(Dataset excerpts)
###

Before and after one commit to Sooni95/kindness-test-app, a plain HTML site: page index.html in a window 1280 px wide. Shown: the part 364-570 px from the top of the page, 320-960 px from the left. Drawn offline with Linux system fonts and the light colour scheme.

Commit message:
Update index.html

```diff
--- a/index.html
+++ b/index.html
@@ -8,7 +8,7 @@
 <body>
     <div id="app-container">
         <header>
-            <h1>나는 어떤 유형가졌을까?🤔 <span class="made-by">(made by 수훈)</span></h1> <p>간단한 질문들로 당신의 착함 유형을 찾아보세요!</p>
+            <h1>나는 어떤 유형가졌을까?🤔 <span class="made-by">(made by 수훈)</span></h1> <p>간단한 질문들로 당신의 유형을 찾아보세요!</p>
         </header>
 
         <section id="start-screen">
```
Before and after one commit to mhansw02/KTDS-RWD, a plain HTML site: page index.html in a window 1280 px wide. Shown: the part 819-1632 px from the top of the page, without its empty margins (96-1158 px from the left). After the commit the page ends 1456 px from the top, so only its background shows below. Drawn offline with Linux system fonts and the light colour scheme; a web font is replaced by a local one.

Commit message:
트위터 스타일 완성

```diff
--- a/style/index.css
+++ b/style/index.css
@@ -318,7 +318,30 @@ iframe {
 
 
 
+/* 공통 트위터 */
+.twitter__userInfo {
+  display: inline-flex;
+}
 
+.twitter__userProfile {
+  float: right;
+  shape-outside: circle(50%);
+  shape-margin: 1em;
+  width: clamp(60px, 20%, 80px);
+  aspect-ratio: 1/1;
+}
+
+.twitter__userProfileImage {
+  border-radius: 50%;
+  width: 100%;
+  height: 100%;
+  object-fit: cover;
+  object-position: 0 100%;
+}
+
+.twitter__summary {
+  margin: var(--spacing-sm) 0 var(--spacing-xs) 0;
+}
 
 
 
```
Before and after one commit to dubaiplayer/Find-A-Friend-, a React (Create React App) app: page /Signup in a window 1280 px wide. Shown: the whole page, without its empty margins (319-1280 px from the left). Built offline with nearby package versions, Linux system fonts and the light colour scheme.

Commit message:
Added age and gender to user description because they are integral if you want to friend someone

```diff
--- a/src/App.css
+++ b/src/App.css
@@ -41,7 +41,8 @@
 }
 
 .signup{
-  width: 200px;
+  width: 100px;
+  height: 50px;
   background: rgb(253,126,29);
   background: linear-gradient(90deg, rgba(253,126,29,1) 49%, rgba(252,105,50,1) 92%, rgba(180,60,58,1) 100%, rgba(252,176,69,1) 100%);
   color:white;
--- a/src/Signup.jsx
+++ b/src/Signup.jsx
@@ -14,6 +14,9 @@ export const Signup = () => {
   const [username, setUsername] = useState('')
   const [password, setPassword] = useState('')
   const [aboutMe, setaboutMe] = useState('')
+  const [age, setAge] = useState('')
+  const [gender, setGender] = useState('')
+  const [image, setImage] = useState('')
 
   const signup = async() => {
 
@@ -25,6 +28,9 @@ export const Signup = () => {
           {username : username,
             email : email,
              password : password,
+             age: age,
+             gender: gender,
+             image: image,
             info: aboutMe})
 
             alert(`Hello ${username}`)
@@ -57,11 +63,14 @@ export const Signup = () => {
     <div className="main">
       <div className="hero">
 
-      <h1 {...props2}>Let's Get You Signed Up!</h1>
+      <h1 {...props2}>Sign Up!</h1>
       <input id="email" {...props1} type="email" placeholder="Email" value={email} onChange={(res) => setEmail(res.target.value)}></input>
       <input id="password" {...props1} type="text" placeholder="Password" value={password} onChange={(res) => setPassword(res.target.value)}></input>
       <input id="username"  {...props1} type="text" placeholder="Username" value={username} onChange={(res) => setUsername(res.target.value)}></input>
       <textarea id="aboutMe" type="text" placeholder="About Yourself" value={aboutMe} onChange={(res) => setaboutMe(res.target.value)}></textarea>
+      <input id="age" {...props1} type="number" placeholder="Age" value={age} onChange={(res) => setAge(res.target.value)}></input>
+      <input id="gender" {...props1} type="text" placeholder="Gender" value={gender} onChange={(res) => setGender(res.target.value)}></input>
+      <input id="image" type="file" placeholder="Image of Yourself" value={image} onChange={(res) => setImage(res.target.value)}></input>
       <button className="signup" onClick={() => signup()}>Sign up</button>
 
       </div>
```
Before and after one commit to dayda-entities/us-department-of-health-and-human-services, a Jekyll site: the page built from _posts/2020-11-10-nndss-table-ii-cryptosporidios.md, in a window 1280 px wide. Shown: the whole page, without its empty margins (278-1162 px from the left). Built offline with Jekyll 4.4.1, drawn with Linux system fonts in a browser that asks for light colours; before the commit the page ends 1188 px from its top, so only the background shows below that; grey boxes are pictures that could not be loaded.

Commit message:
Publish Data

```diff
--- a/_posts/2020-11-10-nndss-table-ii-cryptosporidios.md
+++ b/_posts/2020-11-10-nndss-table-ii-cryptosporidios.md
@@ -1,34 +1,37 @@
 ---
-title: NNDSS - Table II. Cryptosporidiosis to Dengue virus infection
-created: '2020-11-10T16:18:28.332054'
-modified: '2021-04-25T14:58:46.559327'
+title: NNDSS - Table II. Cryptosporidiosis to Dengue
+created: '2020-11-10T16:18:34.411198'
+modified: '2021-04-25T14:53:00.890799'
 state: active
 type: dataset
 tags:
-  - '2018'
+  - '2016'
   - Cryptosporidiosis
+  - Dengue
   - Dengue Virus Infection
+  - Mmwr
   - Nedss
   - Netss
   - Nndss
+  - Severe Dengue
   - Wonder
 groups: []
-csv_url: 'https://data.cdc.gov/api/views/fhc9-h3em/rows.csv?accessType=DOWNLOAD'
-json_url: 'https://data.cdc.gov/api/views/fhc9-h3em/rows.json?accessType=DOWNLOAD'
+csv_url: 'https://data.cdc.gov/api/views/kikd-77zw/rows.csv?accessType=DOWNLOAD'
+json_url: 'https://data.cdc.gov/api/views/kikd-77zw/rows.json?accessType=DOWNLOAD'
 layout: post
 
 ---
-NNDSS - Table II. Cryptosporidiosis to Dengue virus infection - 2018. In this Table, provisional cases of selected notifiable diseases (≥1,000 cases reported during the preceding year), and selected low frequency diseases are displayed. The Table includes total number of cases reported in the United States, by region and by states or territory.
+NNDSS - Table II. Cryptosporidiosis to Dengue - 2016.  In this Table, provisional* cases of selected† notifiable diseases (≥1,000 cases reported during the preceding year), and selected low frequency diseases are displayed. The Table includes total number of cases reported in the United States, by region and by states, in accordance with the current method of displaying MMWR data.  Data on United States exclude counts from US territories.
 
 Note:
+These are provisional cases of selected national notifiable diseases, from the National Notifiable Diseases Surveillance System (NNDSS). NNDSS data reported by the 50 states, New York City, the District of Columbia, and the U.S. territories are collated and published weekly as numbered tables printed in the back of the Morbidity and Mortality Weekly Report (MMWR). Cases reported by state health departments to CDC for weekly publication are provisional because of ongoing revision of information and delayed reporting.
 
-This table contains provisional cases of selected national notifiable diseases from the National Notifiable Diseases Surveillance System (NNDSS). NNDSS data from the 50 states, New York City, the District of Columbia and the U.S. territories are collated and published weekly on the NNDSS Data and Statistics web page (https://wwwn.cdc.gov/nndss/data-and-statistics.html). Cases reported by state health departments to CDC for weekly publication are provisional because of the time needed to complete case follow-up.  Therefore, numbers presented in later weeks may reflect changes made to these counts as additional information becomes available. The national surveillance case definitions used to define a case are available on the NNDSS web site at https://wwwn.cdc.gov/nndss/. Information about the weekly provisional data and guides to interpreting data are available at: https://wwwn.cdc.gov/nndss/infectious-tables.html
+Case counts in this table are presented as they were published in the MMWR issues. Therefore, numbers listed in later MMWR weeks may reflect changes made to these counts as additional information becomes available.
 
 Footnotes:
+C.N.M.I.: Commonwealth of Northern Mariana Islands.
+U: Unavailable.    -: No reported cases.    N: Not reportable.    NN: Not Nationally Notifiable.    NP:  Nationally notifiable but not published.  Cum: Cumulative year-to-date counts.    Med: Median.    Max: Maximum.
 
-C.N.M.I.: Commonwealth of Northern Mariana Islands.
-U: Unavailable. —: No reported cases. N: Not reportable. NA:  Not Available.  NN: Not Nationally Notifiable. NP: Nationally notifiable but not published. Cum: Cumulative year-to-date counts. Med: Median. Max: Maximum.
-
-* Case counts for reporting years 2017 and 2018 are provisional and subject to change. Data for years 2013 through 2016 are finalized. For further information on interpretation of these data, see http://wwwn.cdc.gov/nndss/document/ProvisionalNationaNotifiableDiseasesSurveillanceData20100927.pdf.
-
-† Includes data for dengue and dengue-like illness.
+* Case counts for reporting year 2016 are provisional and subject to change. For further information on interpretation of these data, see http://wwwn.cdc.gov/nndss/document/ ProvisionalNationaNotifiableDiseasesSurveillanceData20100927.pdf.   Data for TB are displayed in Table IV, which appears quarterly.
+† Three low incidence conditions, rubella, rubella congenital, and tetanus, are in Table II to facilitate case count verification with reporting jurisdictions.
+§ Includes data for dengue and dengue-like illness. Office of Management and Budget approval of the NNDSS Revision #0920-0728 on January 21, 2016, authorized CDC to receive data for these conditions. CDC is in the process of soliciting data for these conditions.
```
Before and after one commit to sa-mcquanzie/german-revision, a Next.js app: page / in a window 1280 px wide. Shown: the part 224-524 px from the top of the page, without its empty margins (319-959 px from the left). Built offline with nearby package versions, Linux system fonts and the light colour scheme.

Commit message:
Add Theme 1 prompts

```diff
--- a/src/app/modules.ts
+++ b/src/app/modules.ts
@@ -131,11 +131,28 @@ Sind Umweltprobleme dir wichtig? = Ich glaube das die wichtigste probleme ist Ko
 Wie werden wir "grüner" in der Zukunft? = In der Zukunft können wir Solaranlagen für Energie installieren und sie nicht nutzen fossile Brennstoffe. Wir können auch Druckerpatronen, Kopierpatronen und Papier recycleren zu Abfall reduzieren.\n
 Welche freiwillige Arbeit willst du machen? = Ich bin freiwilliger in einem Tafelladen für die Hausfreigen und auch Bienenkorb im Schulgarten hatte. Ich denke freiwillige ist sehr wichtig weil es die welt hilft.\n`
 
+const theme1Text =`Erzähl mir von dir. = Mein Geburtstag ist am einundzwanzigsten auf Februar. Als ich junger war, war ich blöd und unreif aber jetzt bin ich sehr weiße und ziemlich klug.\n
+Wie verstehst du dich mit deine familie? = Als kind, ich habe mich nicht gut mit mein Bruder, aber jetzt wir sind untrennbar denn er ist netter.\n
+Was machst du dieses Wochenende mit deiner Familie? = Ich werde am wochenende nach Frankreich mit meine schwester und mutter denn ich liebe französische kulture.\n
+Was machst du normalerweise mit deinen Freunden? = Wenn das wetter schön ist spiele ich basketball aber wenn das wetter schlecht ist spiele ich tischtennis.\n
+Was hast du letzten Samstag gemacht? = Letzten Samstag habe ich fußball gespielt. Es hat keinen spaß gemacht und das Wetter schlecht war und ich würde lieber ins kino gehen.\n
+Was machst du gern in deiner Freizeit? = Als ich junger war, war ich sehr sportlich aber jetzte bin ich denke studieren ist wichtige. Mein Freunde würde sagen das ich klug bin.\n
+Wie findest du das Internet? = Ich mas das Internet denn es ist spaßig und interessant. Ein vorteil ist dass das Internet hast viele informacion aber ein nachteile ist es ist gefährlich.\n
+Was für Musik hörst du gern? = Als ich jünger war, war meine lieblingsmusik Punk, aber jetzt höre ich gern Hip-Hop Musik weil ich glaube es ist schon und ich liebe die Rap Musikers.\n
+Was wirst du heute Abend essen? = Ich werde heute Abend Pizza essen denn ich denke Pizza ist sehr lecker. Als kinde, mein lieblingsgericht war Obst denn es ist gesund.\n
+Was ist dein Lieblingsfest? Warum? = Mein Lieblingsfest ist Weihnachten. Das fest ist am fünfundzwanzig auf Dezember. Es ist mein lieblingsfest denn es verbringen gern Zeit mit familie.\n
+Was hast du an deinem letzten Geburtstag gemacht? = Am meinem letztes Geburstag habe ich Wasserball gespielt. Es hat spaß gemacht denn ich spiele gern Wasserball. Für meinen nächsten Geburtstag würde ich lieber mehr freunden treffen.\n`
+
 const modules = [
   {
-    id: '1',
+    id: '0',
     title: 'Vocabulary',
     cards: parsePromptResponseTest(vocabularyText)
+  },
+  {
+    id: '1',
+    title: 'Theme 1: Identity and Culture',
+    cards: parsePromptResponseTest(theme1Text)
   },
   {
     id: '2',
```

###

- [ACTIVITY] If a line of the records above holds the string "className", count it; then state only how many such lines there are.

- [WRITTEN ANSWER] 3